Finally Episode 2! As I mentioned in previous posts, I’ve been working on a puja table for a friend of mine. I have not filmed much of the process since I’ve already been working on it for a while and while he’s been very patient, I do want to get it to him as soon as possible. The legs are joined to the top of the table with sliding dovetails that are 12 1/2″ long and visible from both sides. I did find there was some interest when I posted a picture online of the first sliding dovetail, so I decided to capture some video of the second one. I did run into some technical difficulties with the filming, so as I explain in the video, I apologize for any quality and issues with the content being a bit disjointed. But I do hope that folks will still find some value to the content. I don’t claim to use the most orthodox method here, but it worked for me, and as I’ve seen with much woodworking content, there is more than one way to get a task done.

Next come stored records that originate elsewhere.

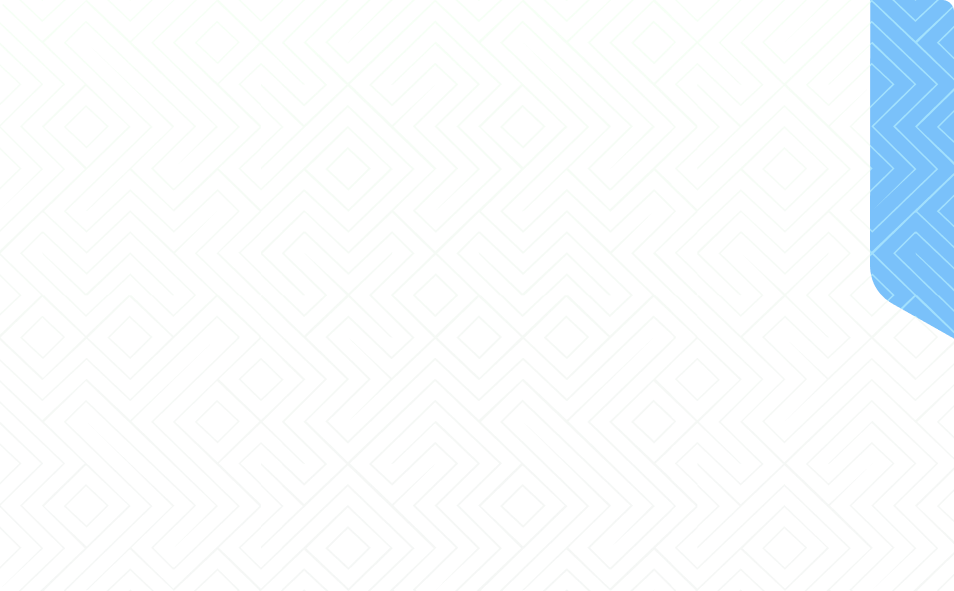
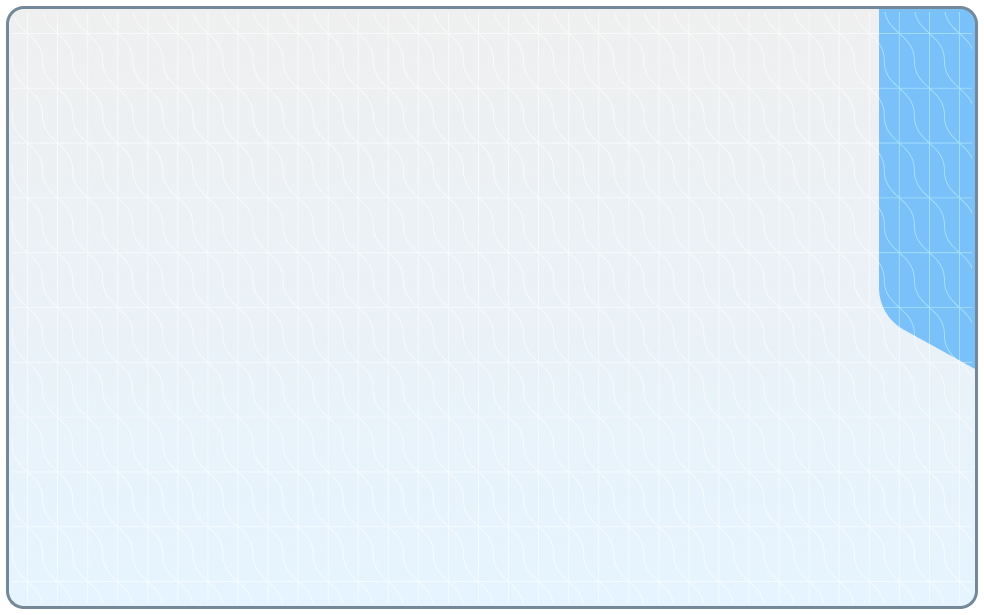
change mocked card img

Changed region(s): [[0.0, 0.0, 1.0, 1.0]]

diff --git a/libs/it-wallet/src/lib/components/credential/CardBackground.tsx b/libs/it-wallet/src/lib/components/credential/CardBackground.tsx
@@ -105,5 +105,5 @@ const credentialCardBackgrounds: {
   [wellKnownCredential.PID]: require('../../../assets/img/cards/pid.png'),
   [wellKnownCredential.DRIVING_LICENSE]: require('../../../assets/img/cards/mdl.png'),
   [wellKnownCredential.DISABILITY_CARD]: require('../../../assets/img/cards/disabilityCard.png'),
-  [wellKnownCredential.PARI_BONUS]: require('../../../assets/img/cards/bonus.png')
+  [wellKnownCredential.BONUS_PARI]: require('../../../assets/img/cards/bonus.png')
 };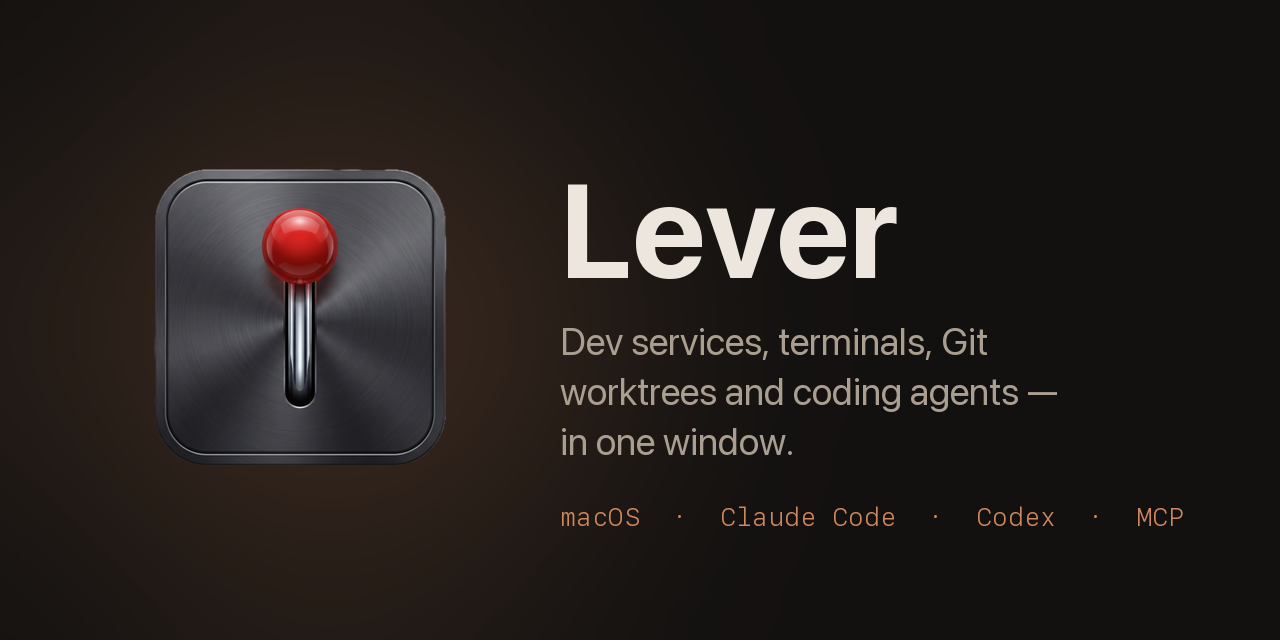
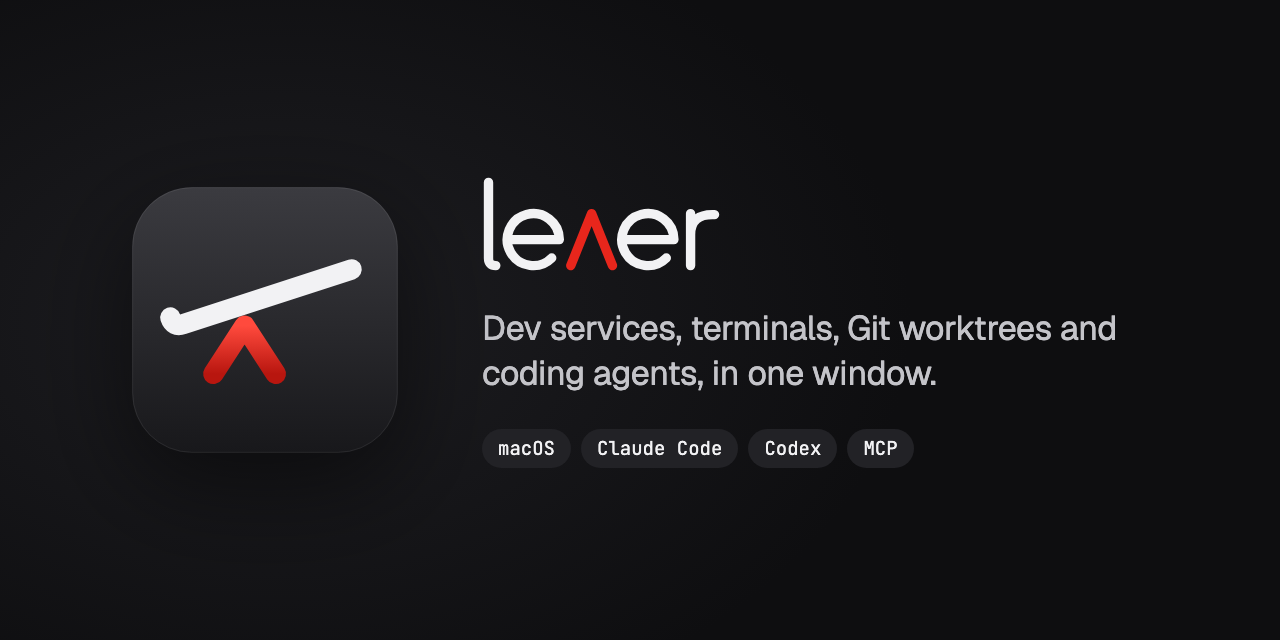
docs: README screenshots, and the new brand in the social preview
Five screenshots of the real UI through the features, the meter and
theme lines brought up to date, and the social preview redrawn with
the new icon and wordmark.

diff --git a/README.md b/README.md
@@ -24,6 +24,10 @@
 
 Lever replaces the mess of terminal tabs, hand-started services and scattered dev scripts with one window. Define your services once, group them, and start them with a click. Give each Git worktree its own copy of everything. Work with Claude Code or Codex in a terminal or in a native chat — and let them see and drive the same services you do.
 
+<p align="center">
+  <img src="docs/screenshots/workspace.png" alt="Lever with a project's services in the sidebar and a Claude chat that found and fixed a dev server crash" width="900" />
+</p>
+
 ## Features
 
 **Service Management**
@@ -33,6 +37,10 @@ Lever replaces the mess of terminal tabs, hand-started services and scattered de
 - Services outlive their windows: close a window and they keep running, reopen it and
   their output is still there (the newest 1 MB of each run)
 - Listening ports collected in the status bar and clickable — no hunting for which port a dev server landed on
+
+<p align="center">
+  <img src="docs/screenshots/services.png" alt="A running service's live log open under a chat" width="900" />
+</p>
 
 **Workspaces: terminals and chats**
 - Each tab is a terminal or an agent chat; Settings → Workspaces picks which one `Cmd+T` opens, and `Cmd+Shift+T` opens the other
@@ -56,18 +64,20 @@ Lever replaces the mess of terminal tabs, hand-started services and scattered de
   agent is working, names the conversation in the focused pane with the lines it has
   changed, and pulses when one finishes and nobody has been back — on the tab too, and
   the Dock bounces if Lever is in the background
-- Live meter in the status bar for the Claude Code session in the focused terminal:
-  model, context used, and plan usage left, side by side
+- Live meter in the status bar for the agent in the focused terminal or chat: model,
+  context used, and how much of your plan you've used, side by side
 - Breakdown of what fills the window — cached, newly written, fresh input, reply — and
   running session totals: turns, input/output tokens, cache reads and writes, subagent output
 - Read from Claude Code's own session files; nothing is attached to the process
 - Optional statusLine bridge for the exact context window (200k vs 1M), which is
   otherwise not recorded anywhere on disk — off by default, and it chains to any
   statusLine command you already use
-- With the bridge on, the plan's 5-hour and 7-day usage as Claude Code reports it,
-  with the time to each reset, plus the conversation's title and model name, running
-  cost at API list price, lines changed, effort and fast-mode flags, and whether the
-  prompt cache is still warm
+- Your plan's 5-hour and 7-day usage, with the time to each reset, read from Claude
+  Code itself every few minutes (no model call, no tokens) — shown from the moment
+  Lever opens, before any chat starts
+- With the bridge on, also the conversation's title and model name, running cost at
+  API list price, lines changed, effort and fast-mode flags, and whether the prompt
+  cache is still warm
 
 **Agent Access (MCP)**
 - Optional MCP server so an agent can see and drive your services — off by default,
@@ -125,17 +135,29 @@ Lever replaces the mess of terminal tabs, hand-started services and scattered de
   view diffs, stage and unstage files or everything, discard, and pull. Committing,
   pushing and branching stay in your terminal
 
+<p align="center">
+  <img src="docs/screenshots/git.png" alt="The Git panel beside a chat, with the changed file's diff open" width="900" />
+</p>
+
 **Project Launcher**
 - Start page with project cards showing service counts and last-opened time
 - Create projects from any folder with automatic Git detection
 - Import/export project configs as JSON
 - Clone and rename projects via right-click context menu
 
+<p align="center">
+  <img src="docs/screenshots/start.png" alt="The start page with project cards and the animated Lever mark" width="900" />
+</p>
+
 **And**
-- Themes: Foundry (default), Black, Charcoal, Material, Dracula and the light Daylight
+- Themes: Lever (default, in the icon's black and red), Black, Charcoal, Material, Dracula and the light Daylight
 - Terminal type size and scrollback in Settings, applied to open terminals straight away
 - Updates itself from GitHub releases (Settings → Updates)
 - A debug console of everything Lever runs on your behalf (Settings → Advanced)
+
+<p align="center">
+  <img src="docs/screenshots/settings.png" alt="Lever's settings panel" width="900" />
+</p>
 
 ## Keyboard Shortcuts
 
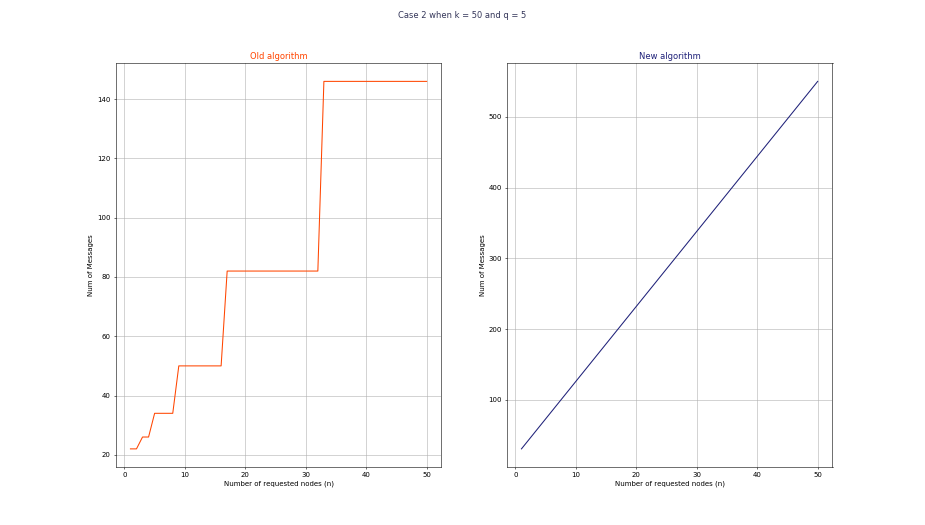
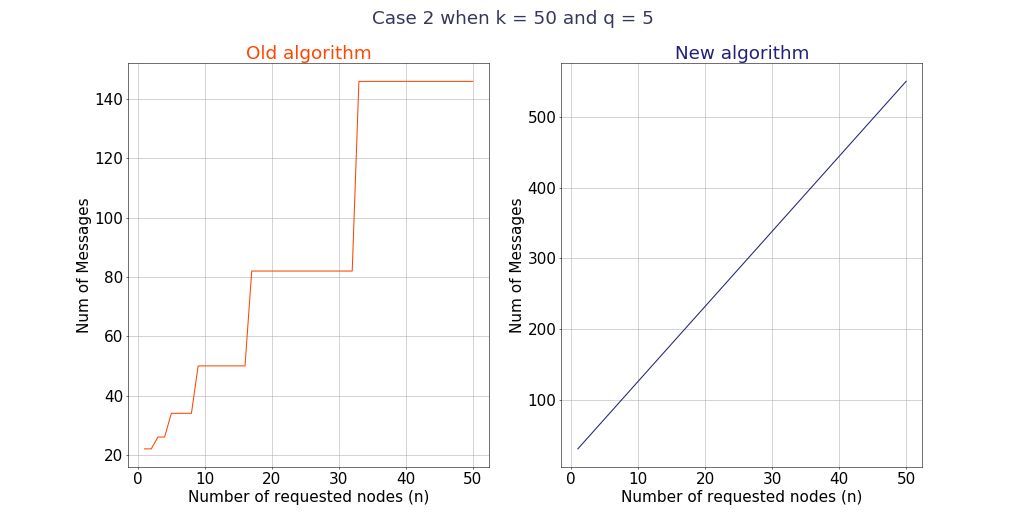
bigger font

diff --git a/Graphs.py b/Graphs.py
@@ -71,9 +71,10 @@ def draw(x, arr_y, labels, title):
     titles = ["Old algorithm", "New algorithm", "Old algorithm", "New algorithm",
               "Old algorithm", "New algorithm", "Old algorithm", "New algorithm"]
     idx = 0
+    plt.rcParams.update({'font.size': 22})
     while(idx < len(arr_y) - 1):
         fig, (ax1, ax2) = plt.subplots(1, 2)
-        fig.set_size_inches(18.5, 10.5)
+        fig.set_size_inches(20.5, 10.5)
         fig.suptitle(caseTitles[int(idx/2)]+" " + title, color="#35375A")
         ax1.set_title(titles[idx], color='#FF4500')
         ax2.set_title(titles[idx+1], color='#1F2179')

2 thoughts on “The Dove’s Long “Tale” | Lessons Learned About Sliding Dovetails”
In longer sliding dovetails like this sometimes the tapered sliding dovetail is used. This allows the joint to comes together easily and only gets tight in the last inch or so. This however isn’t generally used when the tail is exposed on both sides. So in this case, consider tapering in towards the middle. This way both edges are tight and you won’t get excess friction from the middle 10 inches or so while hammering together.
Thanks Shannon! After doing this video and reading your comment, I did more research into the tapered sliding dovetail. While I removed some material from the middle I think there will still points of contact in the middle that caused friction. The methods I saw will make life easier next time. Thanks again.